If you were a fan of the show because it was enthralling, as I was, you’ll love the finale. It had action, romance, drama, comedy, and a generally happy ending. If you were a fan for the mystery and mythology, as I also was, you will be very disappointed as virtually every core mystery was completely abandoned.
Emotionally, I was completely satiated. I was rooting for Sawyer and Juliet to find each other, I was so happy for Claire and Charlie, I thought Jin and Sun played their awakening scene perfectly, Hurley and Libby shared an awakening kiss, and we’d already had our Desmond/Penny reunion. All that was missing was Daniel and Charlotte pairing off. I wish we had seen a happy ending for poor ol’ Miles, but I guess he had his dad.
Intellectually, I was a little stumped. First, by the solution: um… what? So the entire alternate timeline was post-death, or just the church scene? They joined the alternate timeline when they died in the real timeline? Wait… was the real timeline even real at all? I don’t know.

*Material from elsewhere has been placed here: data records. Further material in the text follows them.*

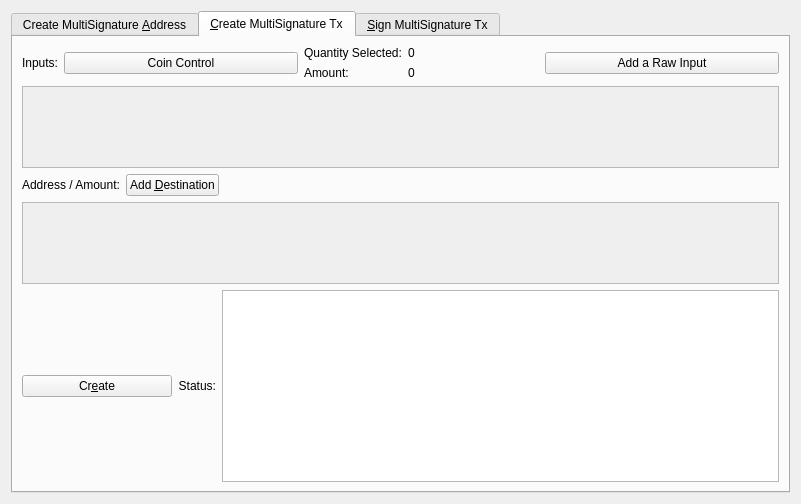
First picture: the form in src/qt/forms/multisigdialog.ui, repository supertref/Reex, before the edit.
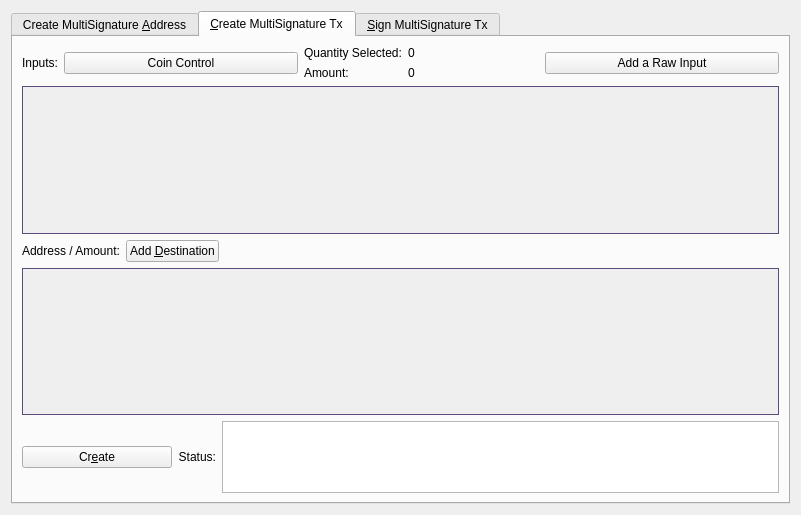
Second picture: the form after the edit. The open tabs and pages were chosen to show the change. Icons and pictures are not drawn.

Diff of the .ui file:
```diff
--- a/src/qt/forms/multisigdialog.ui
+++ b/src/qt/forms/multisigdialog.ui
@@ -7,7 +7,7 @@
     <x>0</x>
     <y>0</y>
     <width>801</width>
-    <height>504</height>
+    <height>515</height>
    </rect>
   </property>
   <property name="sizePolicy">
@@ -23,10 +23,7 @@
    <item>
     <widget class="QTabWidget" name="multisigTabWidget">
      <property name="styleSheet">
-      <string notr="true">QScrollArea{border: 1px solid #5b4c7c;}
-QFrame{background-color:#f2f0f0;}
-QLabel{background-color:#ffffff;}
-QFrame &gt; QLabel{background-color:#f2f0f0;}</string>
+      <string notr="true">QScrollArea{border: 1px solid #5b4c7c;}</string>
      </property>
      <property name="currentIndex">
       <number>0</number>
@@ -400,8 +397,8 @@
                <rect>
                 <x>0</x>
                 <y>0</y>
-                <width>98</width>
-                <height>28</height>
+                <width>747</width>
+                <height>131</height>
                </rect>
               </property>
               <layout class="QVBoxLayout" name="verticalLayout_7">
@@ -416,7 +413,7 @@
                  <property name="sizeHint" stdset="0">
                   <size>
                    <width>20</width>
-                   <height>40</height>
+                   <height>80</height>
                   </size>
                  </property>
                 </spacer>
@@ -485,8 +482,8 @@
                <rect>
                 <x>0</x>
                 <y>0</y>
-                <width>98</width>
-                <height>28</height>
+                <width>747</width>
+                <height>130</height>
                </rect>
               </property>
               <layout class="QVBoxLayout" name="verticalLayout_11">
@@ -574,16 +571,12 @@
                  <height>16777215</height>
                 </size>
                </property>
+               <property name="sizeAdjustPolicy">
+                <enum>QAbstractScrollArea::AdjustToContents</enum>
+               </property>
                <property name="readOnly">
                 <bool>true</bool>
                </property>
-               <property name="html">
-                <string>&lt;!DOCTYPE HTML PUBLIC &quot;-//W3C//DTD HTML 4.0//EN&quot; &quot;http://www.w3.org/TR/REC-html40/strict.dtd&quot;&gt;
-&lt;html&gt;&lt;head&gt;&lt;meta name=&quot;qrichtext&quot; content=&quot;1&quot; /&gt;&lt;style type=&quot;text/css&quot;&gt;
-p, li { white-space: pre-wrap; }
-&lt;/style&gt;&lt;/head&gt;&lt;body style=&quot; font-family:'Noto Sans'; font-size:9pt; font-weight:400; font-style:normal;&quot;&gt;
-&lt;p style=&quot;-qt-paragraph-type:empty; margin-top:0px; margin-bottom:0px; margin-left:0px; margin-right:0px; -qt-block-indent:0; text-indent:0px;&quot;&gt;&lt;br /&gt;&lt;/p&gt;&lt;/body&gt;&lt;/html&gt;</string>
-               </property>
               </widget>
              </item>
             </layout>
```
Left out of the diff: 26 changed lines with no effect on the pictures.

Mythologically, I was downright pissed. Is it okay for the writers to give us 121 hours of programming spurred on by completely mind-bending mystery and then completely and totally abandon virtually every one of those storylines with no explanation?
The central mystery of the show was “What is the island?” It was the center so much so that the pilot ended by dropping its first titlecard after Charlie’s now infamous “Guys… where are we?” That was not only not answered, it was flat out made more complicated in the finale. In protecting “the source,” we saw Desmond and Jack descend into the light. First off, going in certainly did not mean a fate “worse than death”; second, it seemed the bottom of the well was man-made! WHA…? There’s another entire story at the bottom of the light source.

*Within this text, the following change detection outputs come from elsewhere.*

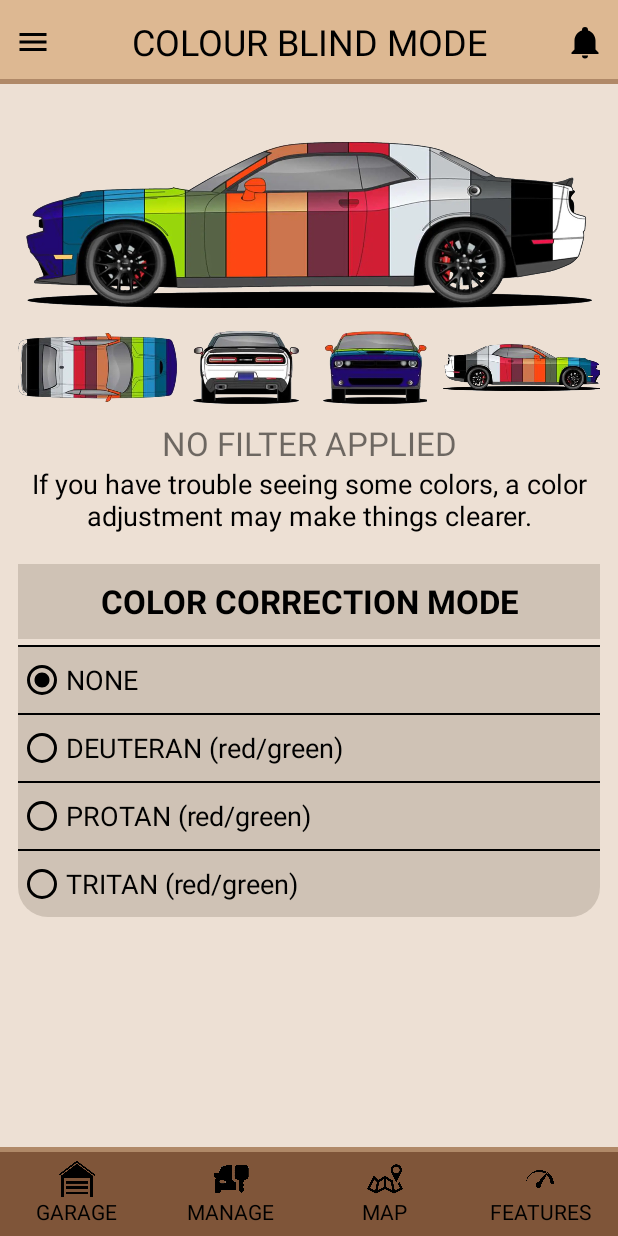
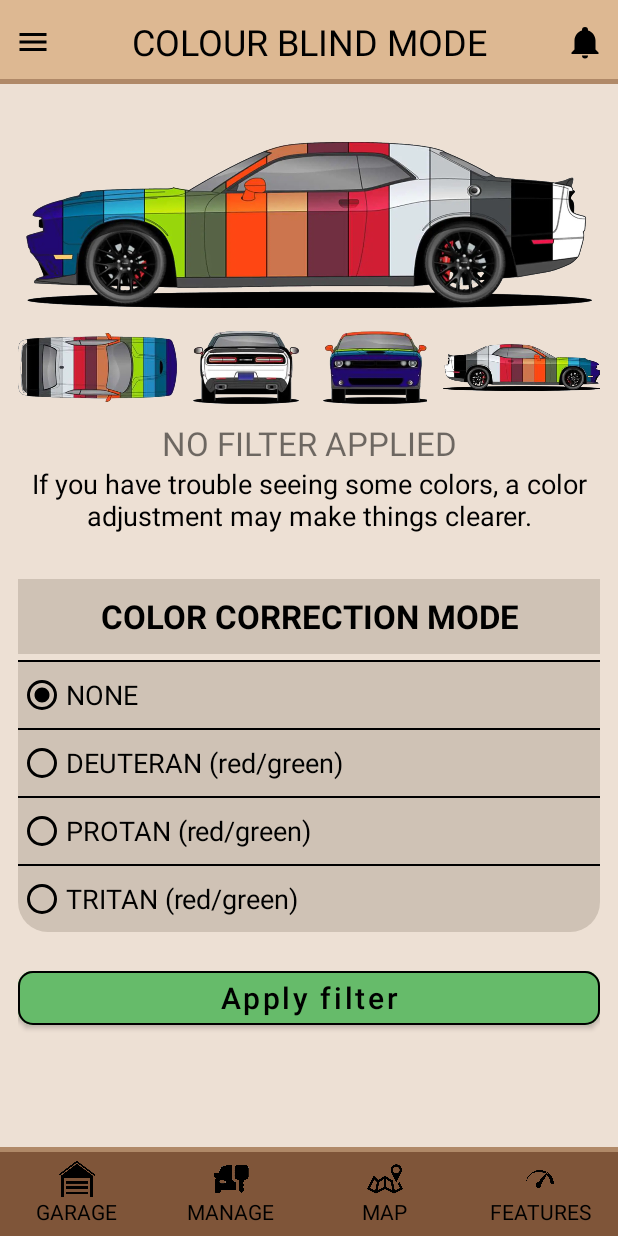
Before and after one commit to danielelurani/mycar-manager, an Android app built with Jetpack Compose: the layout activity_colour_blind_v2.xml on its own in the app's theme, with its tools: preview values and no code run, on a phone screen of 412 x 824 dp. Run offline under Robolectric (Android 15) with nearby library versions, the phone set to English and light mode, and no system bars.

Commit message:
Aggiunta pulsante a Color Blind Activity v2
Aggiunta del pulsante di conferma alla Color Blind Activity v2 e modifica di alcuni margini.

```diff
--- a/app/src/main/res/layout/activity_colour_blind_v2.xml
+++ b/app/src/main/res/layout/activity_colour_blind_v2.xml
@@ -154,7 +154,7 @@
             android:layout_width="match_parent"
             android:layout_height="match_parent"
             android:orientation="vertical"
-            android:layout_marginTop="10dp">
+            android:layout_marginTop="20dp">
 
             <!-- .. TESTO COLOR CORRECTION MODE .. -->
             <TextView
@@ -257,6 +257,22 @@
                 android:checked="false"
                 android:buttonTint="@color/black"/>
         </LinearLayout>
+
+        <com.google.android.material.button.MaterialButton
+            android:id="@+id/applyFilterButton"
+            android:layout_width="match_parent"
+            android:layout_height="wrap_content"
+            android:text="Apply filter"
+            android:textSize="20sp"
+            android:textColor="@color/black"
+            android:backgroundTint="@color/ok_button"
+            android:textAllCaps="false"
+            android:layout_marginTop="20dp"
+            app:cornerRadius="10dp"
+            app:strokeWidth="1dp"
+            app:iconGravity="textStart"
+            app:iconTint="@color/black"
+            android:layout_gravity="center"/>
     </LinearLayout>
 
     <!-- .. BORDO DIVISORE MAIN - NAVBAR .. -->
```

Let’s not forget about all the little nagging ones… How does Hurley see dead people? How can Miles talk to them? What is the smoke? Who built the frozen wheel? How does the island “move” when the wheel is turned? How did Jacob make Richard ageless? What was up with Hanso and the DeGroots? What was the Hanso connection with the Black Rock captain and the blast door map? The questions are limitless, and they go largely unanswered.

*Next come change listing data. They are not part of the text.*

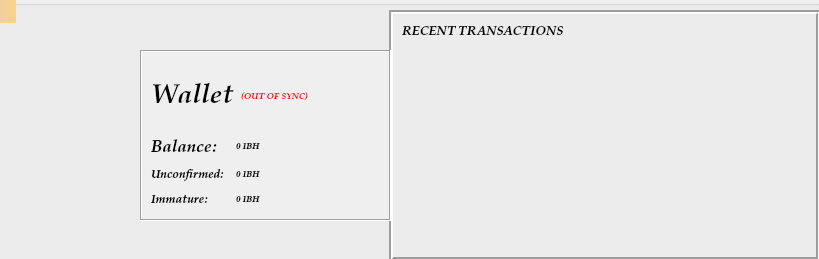
The window that src/qt/forms/overviewpage.ui (ibithub/ibithub) describes before a commit, drawn with Qt 5.
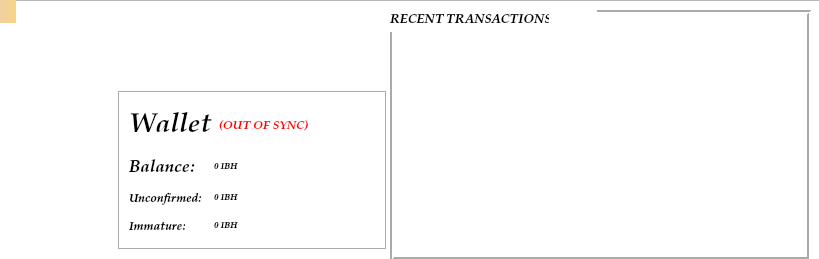
The same window after the commit. Icons and pictures are not drawn.

```diff
--- a/src/qt/forms/overviewpage.ui
+++ b/src/qt/forms/overviewpage.ui
@@ -25,6 +25,9 @@
   <property name="windowTitle">
    <string>Form</string>
   </property>
+  <property name="autoFillBackground">
+   <bool>true</bool>
+  </property>
   <property name="styleSheet">
    <string notr="true"/>
   </property>
@@ -50,39 +53,30 @@
     <number>3</number>
    </property>
   </widget>
-  <widget class="QGroupBox" name="groupBox_3">
-   <property name="geometry">
-    <rect>
-     <x>-70</x>
-     <y>0</y>
-     <width>891</width>
-     <height>261</height>
-    </rect>
-   </property>
-   <property name="font">
-    <font>
-     <family>URW Palladio L</family>
-     <weight>75</weight>
-     <italic>true</italic>
-     <bold>true</bold>
-    </font>
-   </property>
-   <property name="autoFillBackground">
-    <bool>false</bool>
-   </property>
-   <property name="styleSheet">
-    <string notr="true">background: url(  /home/ubuntu/Desktop/ibithub/src/qt/res/images/background2.png)</string>
-   </property>
-  </widget>
   <widget class="QWidget" name="layoutWidget">
+   <property name="enabled">
+    <bool>true</bool>
+   </property>
    <property name="geometry">
     <rect>
-     <x>140</x>
-     <y>50</y>
-     <width>251</width>
-     <height>171</height>
+     <x>118</x>
+     <y>90</y>
+     <width>271</width>
+     <height>161</height>
     </rect>
    </property>
+   <property name="minimumSize">
+    <size>
+     <width>271</width>
+     <height>161</height>
+    </size>
+   </property>
+   <property name="maximumSize">
+    <size>
+     <width>271</width>
+     <height>161</height>
+    </size>
+   </property>
    <property name="font">
     <font>
      <family>URW Palladio L</family>
@@ -95,6 +89,21 @@
    <layout class="QVBoxLayout" name="verticalLayout_2">
     <item>
      <widget class="QFrame" name="frame">
+      <property name="enabled">
+       <bool>true</bool>
+      </property>
+      <property name="minimumSize">
+       <size>
+        <width>269</width>
+        <height>159</height>
+       </size>
+      </property>
+      <property name="maximumSize">
+       <size>
+        <width>269</width>
+        <height>159</height>
+       </size>
+      </property>
       <property name="font">
        <font>
         <family>URW Palladio L</family>
@@ -104,7 +113,10 @@
        </font>
       </property>
       <property name="autoFillBackground">
-       <bool>true</bool>
+       <bool>false</bool>
+      </property>
+      <property name="styleSheet">
+       <string notr="true">background-color:white</string>
       </property>
       <property name="frameShape">
        <enum>QFrame::Box</enum>
@@ -112,11 +124,26 @@
       <property name="frameShadow">
        <enum>QFrame::Sunken</enum>
       </property>
-      <layout class="QVBoxLayout" name="verticalLayout_4">
-       <item>
+      <layout class="QGridLayout" name="gridLayout">
+       <item row="0" column="0">
         <layout class="QHBoxLayout" name="horizontalLayout_4">
          <item>
           <widget class="QLabel" name="label_5">
+           <property name="enabled">
+            <bool>true</bool>
+           </property>
+           <property name="minimumSize">
+            <size>
+             <width>84</width>
+             <height>48</height>
+            </size>
+           </property>
+           <property name="maximumSize">
+            <size>
+             <width>84</width>
+             <height>48</height>
+            </size>
+           </property>
            <property name="font">
             <font>
              <family>URW Palladio L</family>
@@ -139,6 +166,21 @@
          </item>
          <item>
           <widget class="QLabel" name="labelWalletStatus">
+           <property name="enabled">
+            <bool>true</bool>
+           </property>
+           <property name="minimumSize">
+            <size>
+             <width>111</width>
+             <height>48</height>
+            </size>
+           </property>
+           <property name="maximumSize">
+            <size>
+             <width>111</width>
+             <height>48</height>
+            </size>
+           </property>
            <property name="font">
             <font>
              <family>URW Palladio L</family>
@@ -163,6 +205,21 @@
          </item>
          <item>
           <spacer name="horizontalSpacer_2">
+           <property name="enabled">
+            <bool>true</bool>
+           </property>
+           <property name="minimumSize">
+            <size>
+             <width>38</width>
+             <height>48</height>
+            </size>
+           </property>
+           <property name="maximumSize">
+            <size>
+             <width>38</width>
+             <height>48</height>
+            </size>
+           </property>
            <property name="font">
             <font>
              <family>URW Palladio L</family>
@@ -184,7 +241,7 @@
          </item>
         </layout>
        </item>
-       <item>
+       <item row="1" column="0">
         <layout class="QFormLayout" name="formLayout_2">
          <property name="fieldGrowthPolicy">
           <enum>QFormLayout::AllNonFixedFieldsGrow</enum>
@@ -197,6 +254,21 @@
          </property>
          <item row="0" column="0">
           <widget class="QLabel" name="label">
+           <property name="enabled">
+            <bool>true</bool>
+           </property>
+           <property name="minimumSize">
+            <size>
+             <width>66</width>
+             <height>23</height>
+            </size>
+           </property>
+           <property name="maximumSize">
+            <size>
+             <width>66</width>
+             <height>23</height>
+            </size>
+           </property>
            <property name="font">
             <font>
              <family>URW Palladio L</family>
@@ -213,6 +285,21 @@
          </item>
          <item row="0" column="1">
           <widget class="QLabel" name="labelBalance">
+           <property name="enabled">
+            <bool>true</bool>
+           </property>
+           <property name="minimumSize">
+            <size>
+             <width>160</width>
+             <height>23</height>
+            </size>
+           </property>
+           <property name="maximumSize">
+            <size>
+             <width>160</width>
+             <height>23</height>
+            </size>
+           </property>
            <property name="font">
             <font>
              <family>URW Palladio L</family>
@@ -238,6 +325,21 @@
          </item>
          <item row="1" column="0">
           <widget class="QLabel" name="label_3">
+           <property name="enabled">
+            <bool>true</bool>
+           </property>
+           <property name="minimumSize">
+            <size>
+             <width>73</width>
+             <height>16</height>
+            </size>
+           </property>
+           <property name="maximumSize">
+            <size>
+             <width>73</width>
+             <height>16</height>
+            </size>
+           </property>
            <property name="font">
             <font>
              <family>URW Palladio L</family>
@@ -254,6 +356,21 @@
          </item>
          <item row="2" column="0">
           <widget class="QLabel" name="labelImmatureText">
+           <property name="enabled">
+            <bool>true</bool>
+           </property>
+           <property name="minimumSize">
+            <size>
+             <width>56</width>
+             <height>16</height>
+            </size>
+           </property>
+           <property name="maximumSize">
+            <size>
+             <width>56</width>
+             <height>16</height>
+            </size>
+           </property>
            <property name="font">
             <font>
              <family>URW Palladio L</family>
@@ -270,6 +387,21 @@
          </item>
          <item row="2" column="1">
           <widget class="QLabel" name="labelImmature">
+           <property name="enabled">
+            <bool>true</bool>
+           </property>
+           <property name="minimumSize">
+            <size>
+             <width>160</width>
+             <height>16</height>
+            </size>
+           </property>
+           <property name="maximumSize">
+            <size>
+             <width>160</width>
+             <height>16</height>
+            </size>
+           </property>
            <property name="font">
             <font>
              <family>URW Palladio L</family>
@@ -292,6 +424,21 @@
          </item>
          <item row="1" column="1">
           <widget class="QLabel" name="labelUnconfirmed">
+           <property name="enabled">
+            <bool>true</bool>
+           </property>
+           <property name="minimumSize">
+            <size>
+             <width>160</width>
+             <height>16</height>
+            </size>
+           </property>
+           <property name="maximumSize">
+            <size>
+             <width>160</width>
+             <height>16</height>
+            </size>
+           </property>
            <property name="font">
             <font>
              <family>URW Palladio L</family>
@@ -322,15 +469,55 @@
     </item>
    </layout>
   </widget>
-  <widget class="QWidget" name="layoutWidget">
+  <widget class="QGraphicsView" name="graphicsView">
    <property name="geometry">
     <rect>
-     <x>389</x>
+     <x>-80</x>
+     <y>0</y>
+     <width>901</width>
+     <height>261</height>
+    </rect>
+   </property>
+   <property name="minimumSize">
+    <size>
+     <width>901</width>
+     <height>261</height>
+    </size>
+   </property>
+   <property name="maximumSize">
+    <size>
+     <width>901</width>
+     <height>261</height>
+    </size>
+   </property>
+   <property name="toolTip">
+    <string/>
+   </property>
+   <property name="styleSheet">
+    <string notr="true">background: url(/home/ubuntu/Desktop/ibithub/src/qt/res/icons/background2.png)</string>
+   </property>
+  </widget>
+  <widget class="QFrame" name="frame_2">
+   <property name="geometry">
+    <rect>
+     <x>390</x>
      <y>10</y>
-     <width>431</width>
+     <width>421</width>
      <height>251</height>
     </rect>
    </property>
+   <property name="minimumSize">
+    <size>
+     <width>421</width>
+     <height>251</height>
+    </size>
+   </property>
+   <property name="maximumSize">
+    <size>
+     <width>421</width>
+     <height>251</height>
+    </size>
+   </property>
    <property name="font">
     <font>
      <family>URW Palladio L</family>
@@ -339,102 +526,143 @@
      <bold>true</bold>
     </font>
    </property>
-   <layout class="QVBoxLayout" name="verticalLayout_3">
-    <item>
-     <widget class="QFrame" name="frame_2">
-      <property name="font">
-       <font>
-        <family>URW Palladio L</family>
-        <weight>75</weight>
-        <italic>true</italic>
-        <bold>true</bold>
-       </font>
-      </property>
-      <property name="autoFillBackground">
-       <bool>true</bool>
-      </property>
-      <property name="frameShape">
-       <enum>QFrame::Box</enum>
-      </property>
-      <property name="frameShadow">
-       <enum>QFrame::Sunken</enum>
-      </property>
-      <property name="lineWidth">
-       <number>2</number>
-      </property>
-      <layout class="QVBoxLayout" name="verticalLayout">
-       <item>
-        <layout class="QHBoxLayout" name="horizontalLayout_2">
-         <item>
-          <widget class="QLabel" name="label_4">
-           <property name="font">
-            <font>
-             <family>URW Palladio L</family>
-             <pointsize>10</pointsize>
-             <weight>75</weight>
-             <italic>true</italic>
-             <bold>true</bold>
-            </font>
-           </property>
-           <property name="text">
-            <string>&lt;b&gt;RECENT TRANSACTIONS&lt;/b&gt;</string>
-           </property>
-          </widget>
-         </item>
-         <item>
-          <spacer name="horizontalSpacer">
-           <property name="font">
-            <font>
-             <family>URW Palladio L</family>
-             <weight>75</weight>
-             <italic>true</italic>
-             <bold>true</bold>
-            </font>
-           </property>
-           <property name="orientation">
-            <enum>Qt::Horizontal</enum>
-           </property>
-           <property name="sizeHint" stdset="0">
-            <size>
-             <width>40</width>
-             <height>20</height>
-            </size>
-           </property>
-          </spacer>
-         </item>
-        </layout>
-       </item>
-       <item>
-        <widget class="QListView" name="listTransactions">
-         <property name="font">
-          <font>
-           <family>URW Palladio L</family>
-           <weight>75</weight>
-           <italic>true</italic>
-           <bold>true</bold>
-          </font>
-         </property>
-         <property name="styleSheet">
-          <string notr="true">QListView { background: transparent; }</string>
-         </property>
-         <property name="frameShape">
-          <enum>QFrame::NoFrame</enum>
-         </property>
-         <property name="verticalScrollBarPolicy">
-          <enum>Qt::ScrollBarAlwaysOff</enum>
-         </property>
-         <property name="horizontalScrollBarPolicy">
-          <enum>Qt::ScrollBarAlwaysOff</enum>
-         </property>
-         <property name="selectionMode">
-          <enum>QAbstractItemView::NoSelection</enum>
-         </property>
-        </widget>
-       </item>
-      </layout>
-     </widget>
-    </item>
-   </layout>
+   <property name="autoFillBackground">
+    <bool>false</bool>
+   </property>
+   <property name="styleSheet">
+    <string notr="true">background-color:white</string>
+   </property>
+   <property name="frameShape">
+    <enum>QFrame::Box</enum>
+   </property>
+   <property name="frameShadow">
+    <enum>QFrame::Sunken</enum>
+   </property>
+   <property name="lineWidth">
+    <number>2</number>
+   </property>
+   <widget class="QListView" name="listTransactions">
+    <property name="geometry">
+     <rect>
+      <x>10</x>
+      <y>44</y>
+      <width>401</width>
+      <height>191</height>
+     </rect>
+    </property>
+    <property name="minimumSize">
+     <size>
+      <width>401</width>
+      <height>191</height>
+     </size>
+    </property>
+    <property name="maximumSize">
+     <size>
+      <width>401</width>
+      <height>191</height>
+     </size>
+    </property>
+    <property name="font">
+     <font>
+      <family>URW Palladio L</family>
+      <weight>75</weight>
+      <italic>true</italic>
+      <bold>true</bold>
+     </font>
+    </property>
+    <property name="styleSheet">
+     <string notr="true">QListView { background: transparent; }</string>
+    </property>
+    <property name="frameShape">
+     <enum>QFrame::NoFrame</enum>
+    </property>
+    <property name="verticalScrollBarPolicy">
+     <enum>Qt::ScrollBarAlwaysOff</enum>
+    </property>
+    <property name="horizontalScrollBarPolicy">
+     <enum>Qt::ScrollBarAlwaysOff</enum>
+    </property>
+    <property name="selectionMode">
+     <enum>QAbstractItemView::NoSelection</enum>
+    </property>
+   </widget>
+   <widget class="QWidget" name="">
+    <property name="minimumSize">
+     <size>
+      <width>207</width>
+      <height>22</height>
+     </size>
+    </property>
+    <property name="maximumSize">
+     <size>
+      <width>207</width>
+      <height>22</height>
+     </size>
+    </property>
+    <layout class="QHBoxLayout" name="horizontalLayout_2">
+     <item>
+      <widget class="QLabel" name="label_4">
+       <property name="minimumSize">
+        <size>
+         <width>159</width>
+         <height>20</height>
+        </size>
+       </property>
+       <property name="maximumSize">
+        <size>
+         <width>159</width>
+         <height>20</height>
+        </size>
+       </property>
+       <property name="font">
+        <font>
+         <family>URW Palladio L</family>
+         <pointsize>10</pointsize>
+         <weight>75</weight>
+         <italic>true</italic>
+         <bold>true</bold>
+        </font>
+       </property>
+       <property name="text">
+        <string>&lt;b&gt;RECENT TRANSACTIONS&lt;/b&gt;</string>
+       </property>
+      </widget>
+     </item>
+     <item>
+      <spacer name="horizontalSpacer">
+       <property name="minimumSize">
+        <size>
+         <width>40</width>
+         <height>20</height>
+        </size>
+       </property>
+       <property name="maximumSize">
+        <size>
+         <width>40</width>
+         <height>20</height>
+        </size>
+       </property>
+       <property name="font">
+        <font>
+         <family>URW Palladio L</family>
+         <weight>75</weight>
+         <italic>true</italic>
+         <bold>true</bold>
+        </font>
+       </property>
+       <property name="orientation">
+        <enum>Qt::Horizontal</enum>
+       </property>
+       <property name="sizeHint" stdset="0">
+        <size>
+         <width>40</width>
+         <height>20</height>
+        </size>
+       </property>
+      </spacer>
+     </item>
+    </layout>
+   </widget>
   </widget>
   <zorder>groupBox_3</zorder>
   <zorder>layoutWidget</zorder>
```
Left out of the diff: 46 changed lines with no effect on the pictures.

So, today, I’m not sure how I feel about the entire thing. On one hand, I feel betrayed for having invested so much time in the mysteries to be completely ignored. On the other, though, it was the best 121 hours of TV I’ve ever watched. Even the less-exciting episodes were still the highlight of the TV week. I doubt I’ll ever have as much fun with a TV show as I have on the journey of LOST.